[WHAT IS EXPECTED]: Look through the records that follow. Copy every line containing the word "index".
[DATA Boundary: Start]
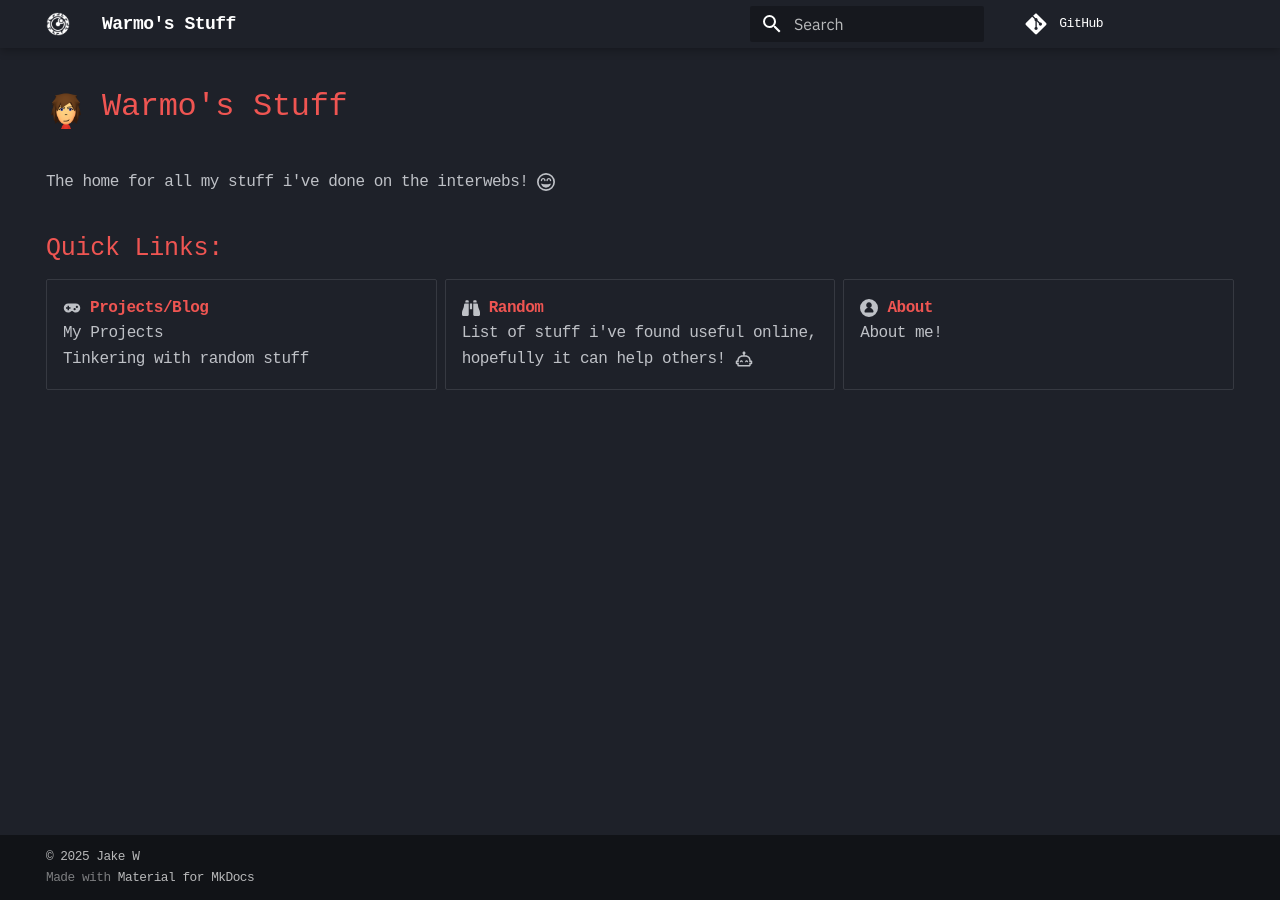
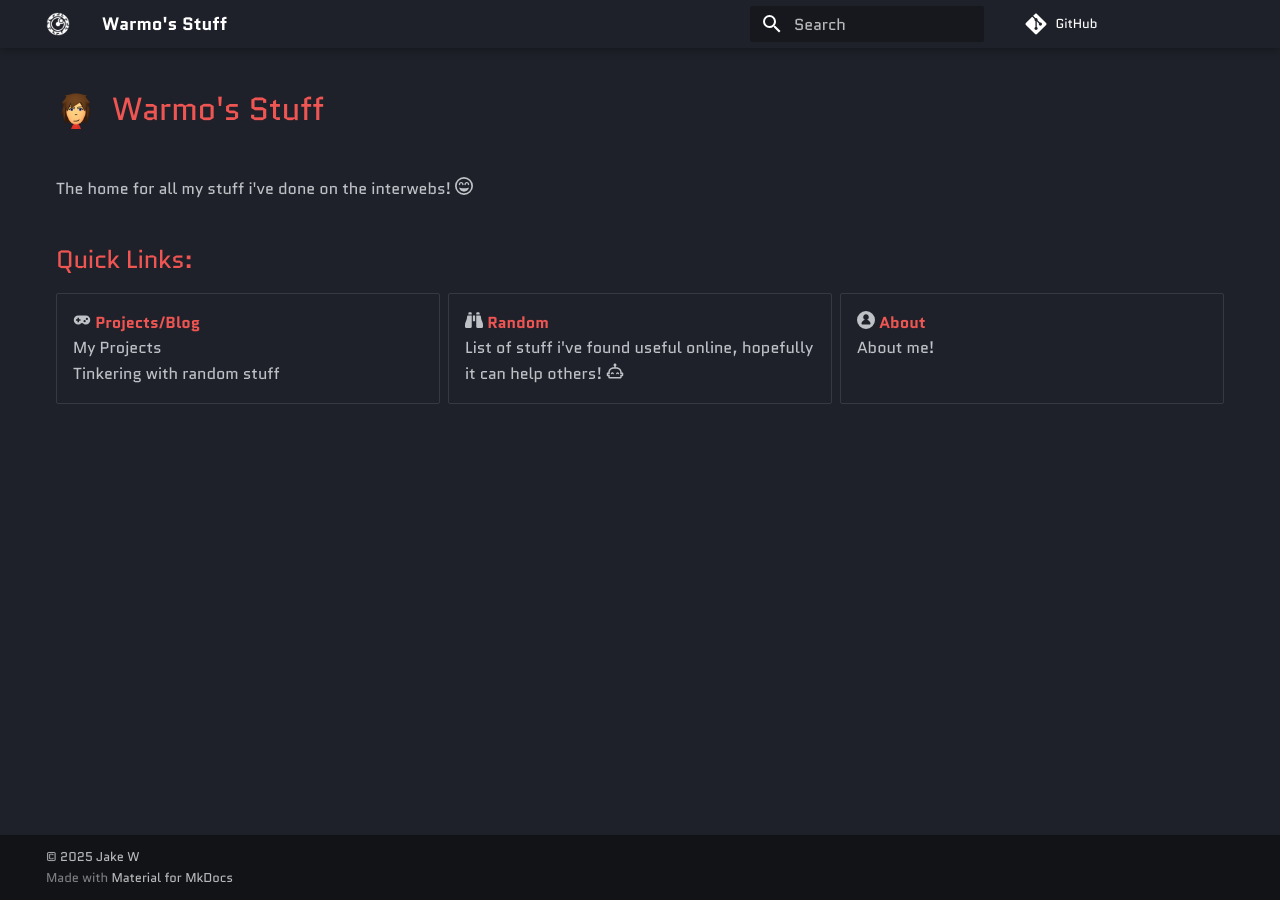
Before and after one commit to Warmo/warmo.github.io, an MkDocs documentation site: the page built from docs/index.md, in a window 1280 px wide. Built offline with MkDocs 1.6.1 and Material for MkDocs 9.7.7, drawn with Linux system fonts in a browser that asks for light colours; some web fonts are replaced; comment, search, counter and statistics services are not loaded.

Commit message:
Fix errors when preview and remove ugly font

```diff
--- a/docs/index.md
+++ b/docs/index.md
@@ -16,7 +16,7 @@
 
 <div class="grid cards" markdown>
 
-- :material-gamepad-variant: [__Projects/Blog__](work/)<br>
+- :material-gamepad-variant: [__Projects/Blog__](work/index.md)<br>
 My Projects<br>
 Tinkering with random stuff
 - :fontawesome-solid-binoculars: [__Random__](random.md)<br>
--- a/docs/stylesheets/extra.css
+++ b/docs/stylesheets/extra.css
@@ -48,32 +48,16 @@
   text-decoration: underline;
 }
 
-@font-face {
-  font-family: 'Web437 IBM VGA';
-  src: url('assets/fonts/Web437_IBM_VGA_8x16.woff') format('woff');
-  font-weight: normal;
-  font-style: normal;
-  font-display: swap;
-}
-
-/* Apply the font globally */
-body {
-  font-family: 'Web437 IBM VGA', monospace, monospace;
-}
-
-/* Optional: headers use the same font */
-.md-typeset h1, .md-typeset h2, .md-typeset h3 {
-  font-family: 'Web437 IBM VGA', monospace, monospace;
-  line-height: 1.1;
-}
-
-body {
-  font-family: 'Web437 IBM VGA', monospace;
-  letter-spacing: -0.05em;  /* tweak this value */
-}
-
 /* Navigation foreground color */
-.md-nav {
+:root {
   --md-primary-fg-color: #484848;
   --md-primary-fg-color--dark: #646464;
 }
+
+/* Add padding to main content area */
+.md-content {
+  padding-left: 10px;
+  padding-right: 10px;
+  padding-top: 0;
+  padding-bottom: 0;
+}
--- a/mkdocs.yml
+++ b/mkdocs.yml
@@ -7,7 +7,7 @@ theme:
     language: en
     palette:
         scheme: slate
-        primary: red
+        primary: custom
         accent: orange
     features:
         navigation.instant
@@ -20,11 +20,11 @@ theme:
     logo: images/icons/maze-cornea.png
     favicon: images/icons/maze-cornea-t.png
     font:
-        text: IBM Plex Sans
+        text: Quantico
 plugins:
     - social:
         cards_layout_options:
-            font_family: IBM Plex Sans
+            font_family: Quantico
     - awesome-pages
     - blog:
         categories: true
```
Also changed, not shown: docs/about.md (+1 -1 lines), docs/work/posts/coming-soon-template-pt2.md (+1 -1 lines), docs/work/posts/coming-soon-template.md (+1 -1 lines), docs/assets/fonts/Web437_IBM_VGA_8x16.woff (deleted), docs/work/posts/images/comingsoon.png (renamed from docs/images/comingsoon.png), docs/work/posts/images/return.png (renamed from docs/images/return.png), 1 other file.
[DATA Boundary: End]
[SOLVED PROBLEM]:
Before and after one commit to Warmo/warmo.github.io, an MkDocs documentation site: the page built from docs/index.md, in a window 1280 px wide. Built offline with MkDocs 1.6.1 and Material for MkDocs 9.7.7, drawn with Linux system fonts in a browser that asks for light colours; some web fonts are replaced; comment, search, counter and statistics services are not loaded.
--- a/docs/index.md
+++ b/docs/index.md
+- :material-gamepad-variant: [__Projects/Blog__](work/index.md)<br>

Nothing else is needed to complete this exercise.